And if that description offends you, A.M. Homes' May We Be Forgiven is NOT the book for you.
While attracted to the book cover, it was not until it was part of the 2013 Tournament of Books competition that I fully committed to reading it. I am glad I did, although I had a hard time at first wondering how this was "a darkly comic novel," a chain of horrifically tragic events set this novel into motion, and in the most unexpected ways. At times the events and circumstances seem truly absurd, but again I am often reminded of the adage of "truth is stranger than fiction" and that these things could happen, though I defy anyone to have the year Homes conjures up for protagonist Harold Silver.
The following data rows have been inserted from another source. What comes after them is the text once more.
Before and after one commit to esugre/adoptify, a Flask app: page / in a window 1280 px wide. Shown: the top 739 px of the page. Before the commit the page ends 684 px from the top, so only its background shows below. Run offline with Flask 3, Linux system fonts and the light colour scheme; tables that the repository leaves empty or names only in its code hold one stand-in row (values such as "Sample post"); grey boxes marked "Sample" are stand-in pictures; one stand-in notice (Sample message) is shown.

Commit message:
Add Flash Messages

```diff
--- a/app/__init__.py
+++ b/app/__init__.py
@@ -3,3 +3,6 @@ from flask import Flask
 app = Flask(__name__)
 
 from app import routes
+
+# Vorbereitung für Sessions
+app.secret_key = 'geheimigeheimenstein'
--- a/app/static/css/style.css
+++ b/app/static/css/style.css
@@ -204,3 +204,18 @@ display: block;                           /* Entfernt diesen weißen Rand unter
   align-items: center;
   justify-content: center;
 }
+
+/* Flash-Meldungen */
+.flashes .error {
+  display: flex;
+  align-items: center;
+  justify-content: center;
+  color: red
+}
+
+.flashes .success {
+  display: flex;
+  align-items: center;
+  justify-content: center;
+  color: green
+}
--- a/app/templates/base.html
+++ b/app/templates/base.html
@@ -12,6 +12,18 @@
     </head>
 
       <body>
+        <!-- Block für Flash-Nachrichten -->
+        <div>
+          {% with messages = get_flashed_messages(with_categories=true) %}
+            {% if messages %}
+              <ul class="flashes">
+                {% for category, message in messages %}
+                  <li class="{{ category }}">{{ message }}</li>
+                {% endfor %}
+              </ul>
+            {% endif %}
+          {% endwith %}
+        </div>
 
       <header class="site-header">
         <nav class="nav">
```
I never knew where this novel was going. It almost seems as if Homes is playing a game of self one-upsmanship. What could be more crazy than the last crazy thing that happened? Or just when you think perhaps something was a tad too crude, it gets cruder.
[Sidenote: I will plead guilty the sexist card, but I was impressed Homes -- a woman! -- could be so crude, this novel definitely had the "feel" of being written by a middle-aged man]
Likewise, there are few tonal shifts in the novel. As hinted above,
it's not at all funny in the beginning, does evolve into that, but with
an ending that is something totally different, almost
jolting/out-of-place (even a bit of a betrayal) given everything leading
up to it.
It's random, with Homes not playing by any "rules" of fiction, with things turning on the proverbial dime, with characters not always acting consistently -- but alas this is a good description of "real" life and people, even in a quite amplified version here.
Bold, unpredictable, entertaining, train/car-wreck fascinating, real, unbelievable, setting the bar for "putting the fun in dysfunctional" -- it was a roller-coaster ride that I was happy to be on.